I haven’t seen boxes of dialysate with color coding so I don’t know what those colors mean, but can guess that it relates to the chemical concentration (dextrose, calcium, etc.) of the dialysate. It’s possible that if she’s been eating better since she got out of the hospital, she may be gaining “good weight.” Or she may have had diarrhea causing her to lose more fluid than expected. Her “dry weight” may need to be adjusted and she may need to adjust what solutions she uses to avoid getting dehydrated. One symptoms of dehydration with PD is feeling faint and having low blood pressure. However, since there are other things that can cause these symptoms, talking with the nurse or nephrologist as soon as possible is the best way to resolve this problem.

Hey Aidan
I’m not familiar with the color coding system you’re talking about, but with the Baxter system my partner uses the colored labels indicate different concentrations of dextrose (yellow being the lowest, red the highest and green is in the middle). The higher the concentration of dextrose, the more fluid he pulls off during a treatment. His PD nurse advised him to monitor his blood pressure, as well as any fluid retention, and based on these factors choose the combination of bags he places on the machine. She recommended the same thing when he was doing manual exchanges. Perhaps whatever combination your wife is using is pulling off too much fluid and lowering her blood pressure. I would suggest talking to her PD nurse and/or nephrologist for some suggestions.
Best of luck!

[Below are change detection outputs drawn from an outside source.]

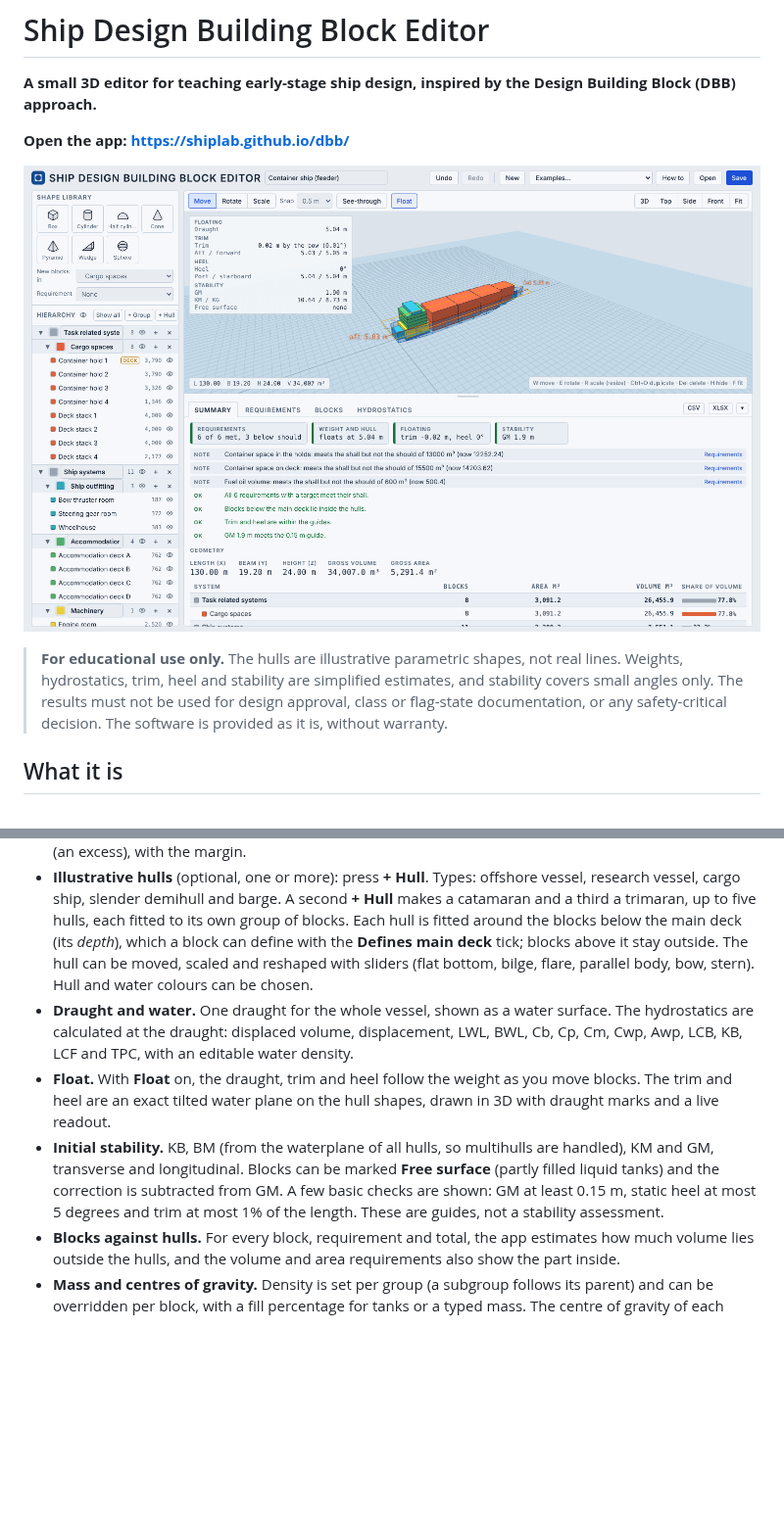
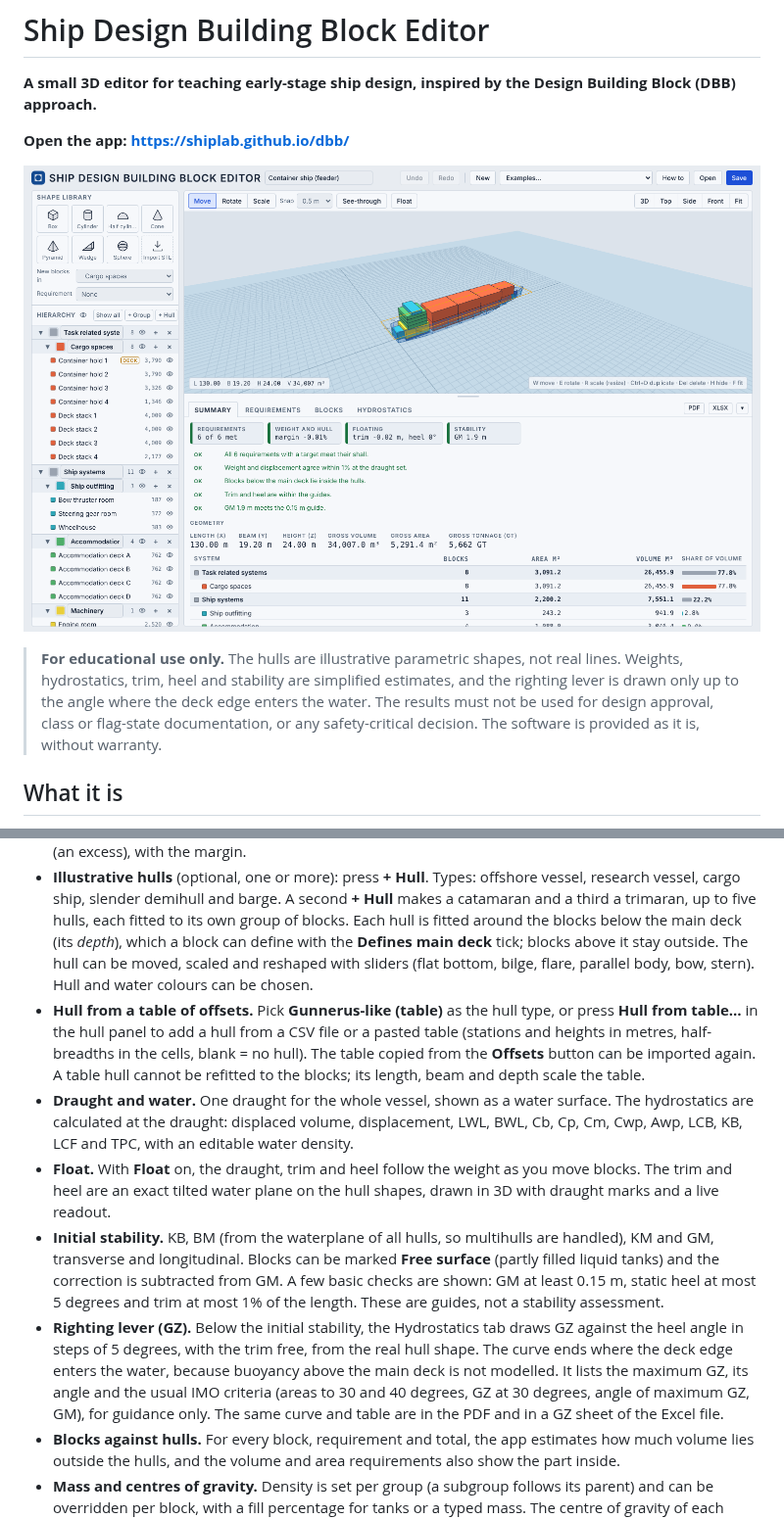
Before and after one commit to shiplab/dbb, a Markdown page: README.md, 2 parts joined by grey strips. Shown at 98% size. Rendered like a GitHub page; pictures changed too: screenshot.png; blank space fills up the shorter version.

Commit message:
Hull to & from offset table added

```diff
--- a/README.md
+++ b/README.md
@@ -6,7 +6,7 @@
 
 ![Ship Design Building Block Editor with the feeder container ship example](screenshot.png)
 
-> **For educational use only.** The hulls are illustrative parametric shapes, not real lines. Weights, hydrostatics, trim, heel and stability are simplified estimates, and stability covers small angles only. The results must not be used for design approval, class or flag-state documentation, or any safety-critical decision. The software is provided as it is, without warranty.
+> **For educational use only.** The hulls are illustrative parametric shapes, not real lines. Weights, hydrostatics, trim, heel and stability are simplified estimates, and the righting lever is drawn only up to the angle where the deck edge enters the water. The results must not be used for design approval, class or flag-state documentation, or any safety-critical decision. The software is provided as it is, without warranty.
 
 ## What it is
 
@@ -21,9 +21,11 @@ It is an editor and calculator for the early stage. In a course it fits after Sy
 - **Free groups.** The default is the offshore support vessel breakdown by Levander (task related systems and ship systems). Groups can be renamed, recoloured, nested, added and deleted.
 - **Requirements** with the shall/should convention. Each has a metric (volume, area, weight, length, beam, height, total weight or gross tonnage), a direction (at least or at most) and two target values. Volume, area and weight requirements count the blocks linked to them, and a block can serve several requirements. Length, beam, height, total weight and gross tonnage come from the whole design. The status is red when the shall is not met, green between shall and should, and orange beyond the should (an excess), with the margin.
 - **Illustrative hulls** (optional, one or more): press **+ Hull**. Types: offshore vessel, research vessel, cargo ship, slender demihull and barge. A second **+ Hull** makes a catamaran and a third a trimaran, up to five hulls, each fitted to its own group of blocks. Each hull is fitted around the blocks below the main deck (its *depth*), which a block can define with the **Defines main deck** tick; blocks above it stay outside. The hull can be moved, scaled and reshaped with sliders (flat bottom, bilge, flare, parallel body, bow, stern). Hull and water colours can be chosen.
+- **Hull from a table of offsets.** Pick **Gunnerus-like (table)** as the hull type, or press **Hull from table…** in the hull panel to add a hull from a CSV file or a pasted table (stations and heights in metres, half-breadths in the cells, blank = no hull). The table copied from the **Offsets** button can be imported again. A table hull cannot be refitted to the blocks; its length, beam and depth scale the table.
 - **Draught and water.** One draught for the whole vessel, shown as a water surface. The hydrostatics are calculated at the draught: displaced volume, displacement, LWL, BWL, Cb, Cp, Cm, Cwp, Awp, LCB, KB, LCF and TPC, with an editable water density.
 - **Float.** With **Float** on, the draught, trim and heel follow the weight as you move blocks. The trim and heel are an exact tilted water plane on the hull shapes, drawn in 3D with draught marks and a live readout.
 - **Initial stability.** KB, BM (from the waterplane of all hulls, so multihulls are handled), KM and GM, transverse and longitudinal. Blocks can be marked **Free surface** (partly filled liquid tanks) and the correction is subtracted from GM. A few basic checks are shown: GM at least 0.15 m, static heel at most 5 degrees and trim at most 1% of the length. These are guides, not a stability assessment.
+- **Righting lever (GZ).** Below the initial stability, the Hydrostatics tab draws GZ against the heel angle in steps of 5 degrees, with the trim free, from the real hull shape. The curve ends where the deck edge enters the water, because buoyancy above the main deck is not modelled. It lists the maximum GZ, its angle and the usual IMO criteria (areas to 30 and 40 degrees, GZ at 30 degrees, angle of maximum GZ, GM), for guidance only. The same curve and table are in the PDF and in a GZ sheet of the Excel file.
 - **Blocks against hulls.** For every block, requirement and total, the app estimates how much volume lies outside the hulls, and the volume and area requirements also show the part inside.
 - **Mass and centres of gravity.** Density is set per group (a subgroup follows its parent) and can be overridden per block, with a fill percentage for tanks or a typed mass. The centre of gravity of each block is the centroid of its shape. Hull steel, piping and cabling are taken as a share of the displacement, spread over the hull volume. The weight balance compares total weight with displacement: margin, LCG, TCG, VCG and LCG minus LCB.
 - **Summary with an assessment.** The Summary tab opens with chips for requirements, weight and hull, floating and stability, then a list of problems, notes and what passes, each linking to where to look. Below it are the geometry and the hulls.
```
Also changed, not shown: other parts of README.md (+1 -1 lines), 1 other file.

We are new to PD but my husband’s bags are color coded as Aidan has said. This morning his BP was so low we were told to use a green on the cycler and a yellow on the side to dilute. Also to he was to leave off his meds (which he had done the night before) drink plenty of fluids, eat some chicken noodle soup or something with salt. This afternoon before we started his exchange his BP was up and in a good range.

Apparently he has pulled off too much fluid.